As a result, it said, all the scheduled meetings including that of the consul general with Siddiqui had been put on hold.
However, the report added, the diplomat remained in touch with the prison authorities in order to get updates on the health and well-being of the scientist, which were regularly shared with her family.
Due to efforts of the Pakistan embassy in Washington DC, a special consular visit was arranged in Houston to meet the inmate on September 4, 2020, it said.
During the meeting, according to the report, Siddiqui informed the consul general that her Covid-19 test came negative. “Dr. Aafia was alert in her conversation with the Consul General. She also informed the Consul General that she had recently been examined by her psychiatrist who declared her [mentally sound and] well,” it read.
Subsequently, on December 28, the ministry’s additional secretary (Americas) held a telephonic conversation with Siddiqui’s sister, Dr Fouzia Siddiqui, during which the former briefed the latter about the last consular visit and the latest status of the mercy petition.
Following the signing of the petition by Siddiqui during the December 2019 consular visit, the embassy had approached the DoJ for further course of action, the report said, adding the Office of the Pardon Attorney, DoJ advised the mission that a signed petition could only be filed by the inmate themself by post, through the jail warden or through her appointed attorney.
In the absence of a counsel, the only other option was that the inmate files the petition herself through the prison warden.
“To address this caveat, our Consul General in Houston planned a visit to FMC to meet Dr. Aafia Siddiqui.

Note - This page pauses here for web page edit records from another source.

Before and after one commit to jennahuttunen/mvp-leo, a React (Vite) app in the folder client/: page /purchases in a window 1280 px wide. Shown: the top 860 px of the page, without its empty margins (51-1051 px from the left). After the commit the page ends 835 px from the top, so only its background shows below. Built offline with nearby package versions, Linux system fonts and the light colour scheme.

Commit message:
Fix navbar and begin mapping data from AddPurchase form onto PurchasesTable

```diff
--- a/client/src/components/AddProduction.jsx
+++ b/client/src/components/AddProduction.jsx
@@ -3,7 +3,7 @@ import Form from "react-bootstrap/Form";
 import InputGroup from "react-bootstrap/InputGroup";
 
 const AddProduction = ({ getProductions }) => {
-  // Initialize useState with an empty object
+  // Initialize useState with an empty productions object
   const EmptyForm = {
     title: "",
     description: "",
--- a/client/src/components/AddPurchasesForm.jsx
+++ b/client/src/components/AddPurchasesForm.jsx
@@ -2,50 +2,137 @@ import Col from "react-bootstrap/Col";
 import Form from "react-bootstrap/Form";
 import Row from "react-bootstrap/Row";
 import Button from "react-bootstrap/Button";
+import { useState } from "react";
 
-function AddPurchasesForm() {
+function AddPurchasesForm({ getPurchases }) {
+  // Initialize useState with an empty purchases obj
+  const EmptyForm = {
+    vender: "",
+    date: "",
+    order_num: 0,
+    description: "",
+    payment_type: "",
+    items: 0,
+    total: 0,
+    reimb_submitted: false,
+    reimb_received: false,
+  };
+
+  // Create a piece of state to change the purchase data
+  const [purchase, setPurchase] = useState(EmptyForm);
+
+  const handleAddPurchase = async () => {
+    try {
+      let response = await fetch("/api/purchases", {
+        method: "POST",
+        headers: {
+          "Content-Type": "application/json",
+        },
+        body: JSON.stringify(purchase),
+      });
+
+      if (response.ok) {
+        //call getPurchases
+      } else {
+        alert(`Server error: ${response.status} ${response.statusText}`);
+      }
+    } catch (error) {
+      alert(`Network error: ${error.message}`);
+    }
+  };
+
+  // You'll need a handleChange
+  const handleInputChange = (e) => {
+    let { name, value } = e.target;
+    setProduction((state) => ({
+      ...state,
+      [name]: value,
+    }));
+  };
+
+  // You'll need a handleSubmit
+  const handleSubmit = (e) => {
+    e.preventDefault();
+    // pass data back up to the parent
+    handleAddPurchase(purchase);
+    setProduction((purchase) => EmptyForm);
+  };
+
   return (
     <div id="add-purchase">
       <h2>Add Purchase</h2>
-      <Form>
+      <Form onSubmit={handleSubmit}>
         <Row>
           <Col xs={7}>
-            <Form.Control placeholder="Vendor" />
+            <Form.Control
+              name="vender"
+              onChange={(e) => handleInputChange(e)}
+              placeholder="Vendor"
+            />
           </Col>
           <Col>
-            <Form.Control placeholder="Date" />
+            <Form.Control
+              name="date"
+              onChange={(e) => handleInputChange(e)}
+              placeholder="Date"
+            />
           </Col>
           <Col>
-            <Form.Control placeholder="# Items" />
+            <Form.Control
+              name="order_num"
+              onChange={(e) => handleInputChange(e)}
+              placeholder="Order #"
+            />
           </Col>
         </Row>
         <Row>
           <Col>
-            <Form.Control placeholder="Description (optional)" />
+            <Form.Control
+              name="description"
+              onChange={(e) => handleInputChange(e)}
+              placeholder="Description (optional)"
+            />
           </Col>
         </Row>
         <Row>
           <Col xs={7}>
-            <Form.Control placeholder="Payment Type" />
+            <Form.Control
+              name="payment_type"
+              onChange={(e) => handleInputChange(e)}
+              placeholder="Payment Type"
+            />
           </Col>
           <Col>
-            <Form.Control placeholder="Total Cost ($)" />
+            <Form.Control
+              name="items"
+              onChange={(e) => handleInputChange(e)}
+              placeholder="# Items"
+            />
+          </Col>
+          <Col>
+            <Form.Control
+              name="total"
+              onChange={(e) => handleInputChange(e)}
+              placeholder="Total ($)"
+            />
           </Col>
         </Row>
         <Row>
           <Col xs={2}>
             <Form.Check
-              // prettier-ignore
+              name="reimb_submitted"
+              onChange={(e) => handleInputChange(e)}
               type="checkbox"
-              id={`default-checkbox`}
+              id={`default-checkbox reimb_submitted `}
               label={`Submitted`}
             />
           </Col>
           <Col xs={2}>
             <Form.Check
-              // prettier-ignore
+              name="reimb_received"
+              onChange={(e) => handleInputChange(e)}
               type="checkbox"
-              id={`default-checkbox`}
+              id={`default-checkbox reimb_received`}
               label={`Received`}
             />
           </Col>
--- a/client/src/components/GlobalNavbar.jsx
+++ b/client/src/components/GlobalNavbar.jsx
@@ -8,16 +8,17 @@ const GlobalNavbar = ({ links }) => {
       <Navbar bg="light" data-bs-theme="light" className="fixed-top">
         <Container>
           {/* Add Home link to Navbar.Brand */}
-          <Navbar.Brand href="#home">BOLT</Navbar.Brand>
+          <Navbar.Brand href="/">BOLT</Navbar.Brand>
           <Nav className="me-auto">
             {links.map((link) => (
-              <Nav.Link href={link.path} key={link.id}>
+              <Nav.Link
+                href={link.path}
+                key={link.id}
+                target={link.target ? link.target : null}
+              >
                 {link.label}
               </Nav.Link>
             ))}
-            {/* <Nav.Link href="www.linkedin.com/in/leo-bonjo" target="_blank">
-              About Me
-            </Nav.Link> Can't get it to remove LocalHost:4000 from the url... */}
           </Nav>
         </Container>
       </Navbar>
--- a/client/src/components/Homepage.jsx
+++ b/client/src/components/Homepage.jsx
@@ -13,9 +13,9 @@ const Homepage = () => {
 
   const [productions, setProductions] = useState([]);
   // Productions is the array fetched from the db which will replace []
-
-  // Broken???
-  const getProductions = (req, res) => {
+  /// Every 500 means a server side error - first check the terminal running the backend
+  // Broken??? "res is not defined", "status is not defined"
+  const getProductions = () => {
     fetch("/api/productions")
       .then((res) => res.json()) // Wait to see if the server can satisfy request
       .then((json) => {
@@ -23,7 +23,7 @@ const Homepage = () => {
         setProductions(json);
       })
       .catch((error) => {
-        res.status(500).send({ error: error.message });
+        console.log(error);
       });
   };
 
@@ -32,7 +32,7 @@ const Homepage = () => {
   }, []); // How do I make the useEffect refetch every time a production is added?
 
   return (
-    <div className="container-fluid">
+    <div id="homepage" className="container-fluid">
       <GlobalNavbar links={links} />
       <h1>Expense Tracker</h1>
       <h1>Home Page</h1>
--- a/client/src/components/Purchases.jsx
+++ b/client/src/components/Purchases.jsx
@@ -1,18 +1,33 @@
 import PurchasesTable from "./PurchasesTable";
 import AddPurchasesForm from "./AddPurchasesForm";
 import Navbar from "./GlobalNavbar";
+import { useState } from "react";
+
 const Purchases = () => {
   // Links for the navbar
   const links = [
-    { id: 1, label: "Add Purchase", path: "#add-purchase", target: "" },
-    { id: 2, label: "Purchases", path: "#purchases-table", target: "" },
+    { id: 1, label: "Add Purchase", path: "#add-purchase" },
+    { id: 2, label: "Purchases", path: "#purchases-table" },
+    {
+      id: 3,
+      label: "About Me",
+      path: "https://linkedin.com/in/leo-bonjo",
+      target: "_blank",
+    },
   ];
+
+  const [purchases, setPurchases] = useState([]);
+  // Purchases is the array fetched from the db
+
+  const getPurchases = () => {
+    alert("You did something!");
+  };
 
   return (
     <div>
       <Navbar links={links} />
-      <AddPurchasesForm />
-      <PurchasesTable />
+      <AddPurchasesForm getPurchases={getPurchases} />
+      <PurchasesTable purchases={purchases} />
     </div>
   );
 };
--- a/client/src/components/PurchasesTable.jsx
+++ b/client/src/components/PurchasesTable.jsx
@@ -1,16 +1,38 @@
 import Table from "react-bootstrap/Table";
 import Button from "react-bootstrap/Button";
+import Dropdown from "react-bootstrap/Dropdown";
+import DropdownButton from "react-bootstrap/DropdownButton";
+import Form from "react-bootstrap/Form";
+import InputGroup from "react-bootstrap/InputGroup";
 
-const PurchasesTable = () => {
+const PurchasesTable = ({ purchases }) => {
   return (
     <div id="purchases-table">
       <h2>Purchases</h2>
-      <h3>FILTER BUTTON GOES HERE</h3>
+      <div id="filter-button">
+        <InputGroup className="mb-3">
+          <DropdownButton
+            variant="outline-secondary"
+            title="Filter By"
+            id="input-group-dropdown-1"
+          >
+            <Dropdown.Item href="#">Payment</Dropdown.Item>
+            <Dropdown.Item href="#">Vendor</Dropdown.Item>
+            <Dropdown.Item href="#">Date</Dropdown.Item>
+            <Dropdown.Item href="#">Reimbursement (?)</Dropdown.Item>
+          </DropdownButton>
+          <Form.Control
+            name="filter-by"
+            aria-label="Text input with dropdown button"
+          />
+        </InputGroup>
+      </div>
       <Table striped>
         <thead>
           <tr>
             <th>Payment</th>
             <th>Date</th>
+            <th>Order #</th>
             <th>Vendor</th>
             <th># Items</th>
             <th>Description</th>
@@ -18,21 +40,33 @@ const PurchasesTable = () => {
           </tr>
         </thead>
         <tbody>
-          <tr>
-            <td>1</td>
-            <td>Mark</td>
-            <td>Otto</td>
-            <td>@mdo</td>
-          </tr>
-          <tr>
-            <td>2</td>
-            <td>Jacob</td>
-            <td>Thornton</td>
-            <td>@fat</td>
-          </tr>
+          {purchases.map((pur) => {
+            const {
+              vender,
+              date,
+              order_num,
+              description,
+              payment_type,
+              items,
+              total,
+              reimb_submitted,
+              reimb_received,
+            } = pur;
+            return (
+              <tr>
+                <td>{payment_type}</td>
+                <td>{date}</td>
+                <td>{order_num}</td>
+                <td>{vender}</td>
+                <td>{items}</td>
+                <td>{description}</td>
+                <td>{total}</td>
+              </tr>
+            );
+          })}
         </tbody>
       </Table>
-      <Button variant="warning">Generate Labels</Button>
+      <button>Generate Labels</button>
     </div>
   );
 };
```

The meeting was scheduled on March 27, 2020, which was cancelled due to [the] Covid-19 pandemic. As an alternative, the petition was sent to FMC so that it could be forwarded to DoJ, however, FMC informed that Dr. Aafia refused to sign the additional consent form for dispatching the petition to DoJ,” it said.
“Consul general approached prison authorities for consular access at the earliest possibility. Only after the intervention of our Embassy in Washington, a special consular visit was arranged for Consul General on 24th September 2020, however, [the] consent form couldn’t be signed during that meeting.”
“Consul General again went to meet Dr. Aafia on 15th December 2020 but prison authorities informed him that Dr. Aafia Siddiqui had refused to meet him,” the report said.